A discussion is given of the observed systematics. The per electron contribution to the angular correlations is found to decrease with the filling up of the d by: 1.

The positron–electron momentum density ρ (p) is basically the annihilation probability of a specific electron and positron into a pair of photons, over the entire occupied electron states, with total momentum p (1) ρ (p) = const ⋅ ∑ n, k O c c | ∫ v ε (p) exp [− i p r] φ + (r) φ n, k (r) d r | 2 where ε (p) is the positron–electron enhancement by: 1.

Introduction to the Electron Theory of Metals The electron theory of metals describes how electrons are responsible for the bonding of metals and subsequent physical, chemical and transport properties.

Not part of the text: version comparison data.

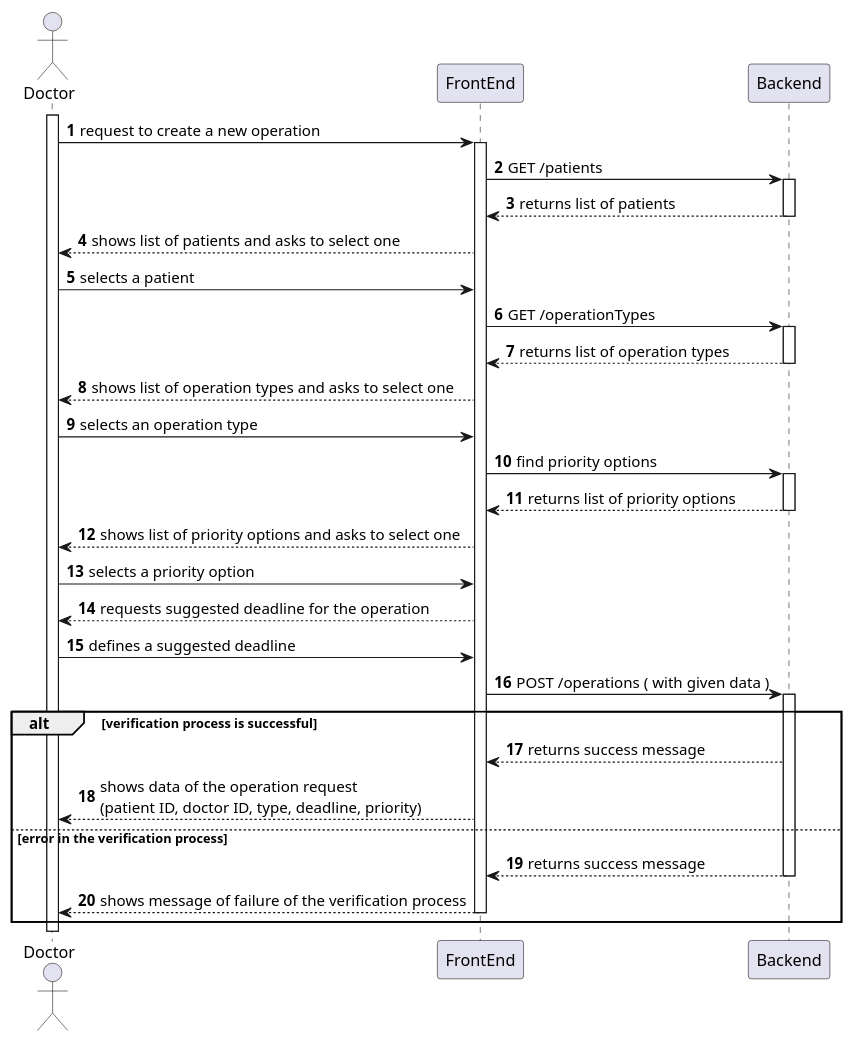
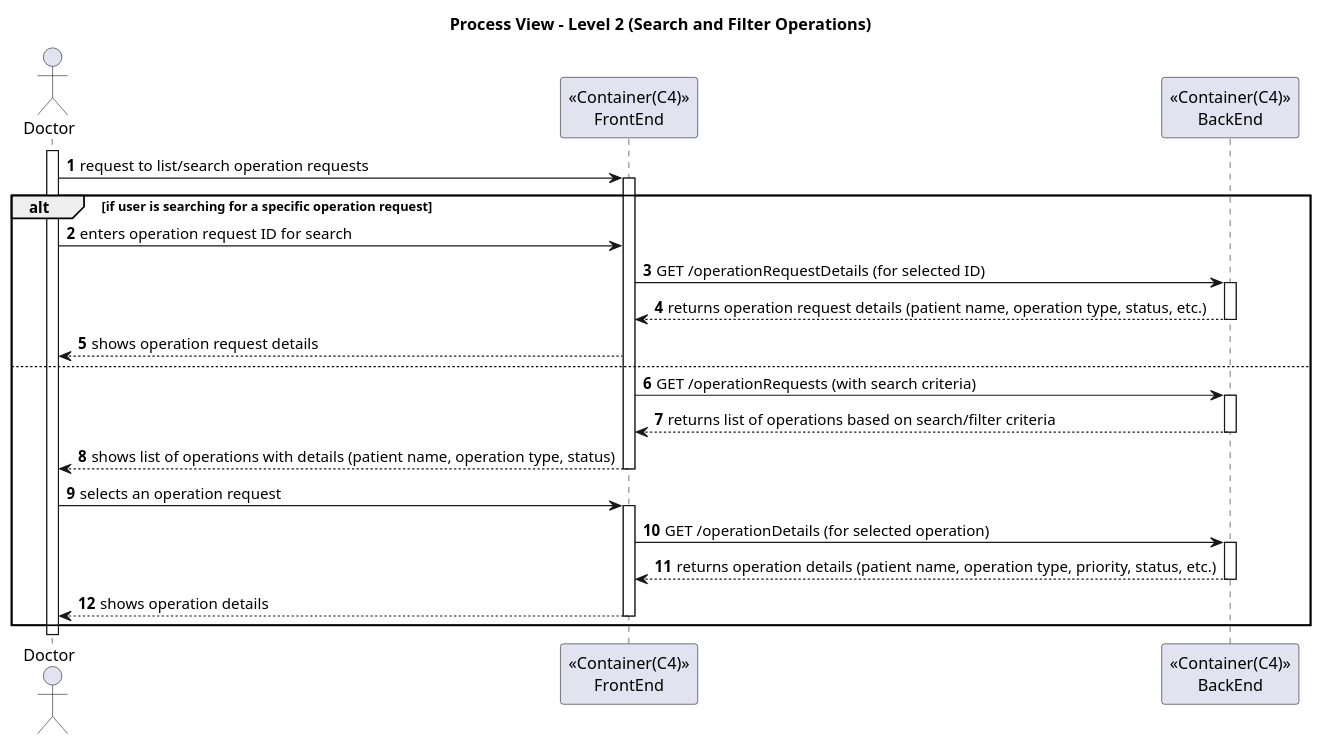
One commit to Saquinho74/LAPR5 changed the diagram in Docs/SprintA/US19/level2/process_view.puml. Above: the diagram before and after it, drawn with PlantUML. The commit also changed 2 other files, not shown here.

Commit message:
#19 Process view levels updated Logical changes

```diff
--- a/Docs/SprintA/US19/level2/process_view.puml
+++ b/Docs/SprintA/US19/level2/process_view.puml
@@ -1,104 +1,62 @@
 @startuml
 'https://plantuml.com/sequence-diagram
 
 autonumber
 actor Doctor as doc
-participant "FrontEnd" as sys
-participant "Backend"
+participant "<<Container(C4)>>\nFrontEnd" as sys
+participant "<<Container(C4)>>\nBackEnd" as backEnd
 activate doc
 
-doc -> sys: request to create a new operation
+title Process View - Level 2 (Search and Filter Operations)
+
+doc -> sys: request to list/search operation requests
 
 activate sys
 
+alt if user is searching for a specific operation request
+  doc -> sys: enters operation request ID for search
+  sys -> backEnd : GET /operationRequestDetails (for selected ID)
 
-sys -> "Backend" : GET /patients
+  activate backEnd
 
-activate "Backend"
+  backEnd --> sys : returns operation request details (patient name, operation type, status, etc.)
 
-"Backend" --> sys : returns list of patients
+  deactivate backEnd
 
-deactivate "Backend"
+  sys --> doc: shows operation request details
 
+else
 
-sys --> doc: shows list of patients and asks to select one
+  sys -> backEnd : GET /operationRequests (with search criteria)
 
+  activate backEnd
 
-doc -> sys: selects a patient
+  backEnd --> sys : returns list of operations based on search/filter criteria
 
+  deactivate backEnd
 
-sys -> "Backend" : GET /operationTypes
+  sys --> doc: shows list of operations with details (patient name, operation type, status)
 
-activate "Backend"
+  deactivate sys
 
-"Backend" --> sys : returns list of operation types
+  doc -> sys: selects an operation request
 
-deactivate "Backend"
+  activate sys
 
-sys --> doc: shows list of operation types and asks to select one
+  sys -> backEnd : GET /operationDetails (for selected operation)
 
+  activate backEnd
 
+  backEnd --> sys : returns operation details (patient name, operation type, priority, status, etc.)
 
+  deactivate backEnd
 
-deactivate "Backend"
-
-doc -> sys: selects an operation type
-
-
-
-sys -> "Backend" : find priority options
-
-activate "Backend"
-
-"Backend" --> sys : returns list of priority options
-
-deactivate "Backend"
-
-sys --> doc : shows list of priority options and asks to select one
-
-
-
-
-
-doc -> sys: selects a priority option
-
-
-
-sys --> doc: requests suggested deadline for the operation
-
-
-
-doc -> sys: defines a suggested deadline
-
-
-
-
-
-
-
-sys -> "Backend" : POST /operations ( with given data )
-
-activate "Backend"
-
-alt verification process is successful
-
-
-"Backend" --> sys : returns success message
-
-
-  sys --> doc: shows data of the operation request \n(patient ID, doctor ID, type, deadline, priority)
-
-
-else error in the verification process
-
-"Backend" --> sys : returns success message
-
-deactivate "Backend"
-
-  sys --> doc: shows message of failure of the verification process
+  sys --> doc: shows operation details
 
   deactivate sys
 
 end
 
+deactivate sys
+
 @enduml
```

This textbook gives a complete account of electron theory in both periodic and non-periodic metallic systems. For the positron wave functions the independent particle model has been used. Because of the strong positron–electron attraction and many-body correlation problem, it turns out that, in spite of these strong correlation’s, the momentum density is reasonably well described by the independent particle by: 2.

momentum eeltlectron momentum after scatt ittering is id d tind epend ent of the momentum before scattering. 2/ Probability of a collision occurring in a time interval dt is dt/ τ.

τis called the ‘scattering time’, or ‘momentum relaxation time’. 3/ τ is independent of the initial electron momentum & energy. ͑ a ͒ Electron band structure of Cu along the ͓ ͔ direction in momentum space. Only the bands contributing to the momentum density of annihilating electron-positron pairs are shown.

process in some pure metals are presented. Specifically, changes in the positron lifetimes and in the CDB positron-electron momentum distributions during vacancy clustering in pure Al, Cu, Mg and Nb were studied.

These metals were selected since vacancy-like defects play an important role in: (i). Electron momentum density in yttrium The Fermi surface of Y and positron-electron momentum distributions of Y were extracted but is less efficient for metals with low electron densities.

The enhancement factor of momentum distribution of annihilating electron‐positron pairs ε MD (p), at metal surface is investigated, for the first time in the literature.

This parameter at the clean Al surface appears to be a decreasing function of momentum, in spite of its behavior in the bulk : Anna Rubaszek.Step I: Write down a classical Lagrangian density in terms of the field.

This is the creative part because there are lots of possible Lagrangians. After this step, everything else is automatic. Step II: Calculate the momentum density and work out the Hamiltonian density in terms of fields. Step III: Now treat the fields and momentum density as.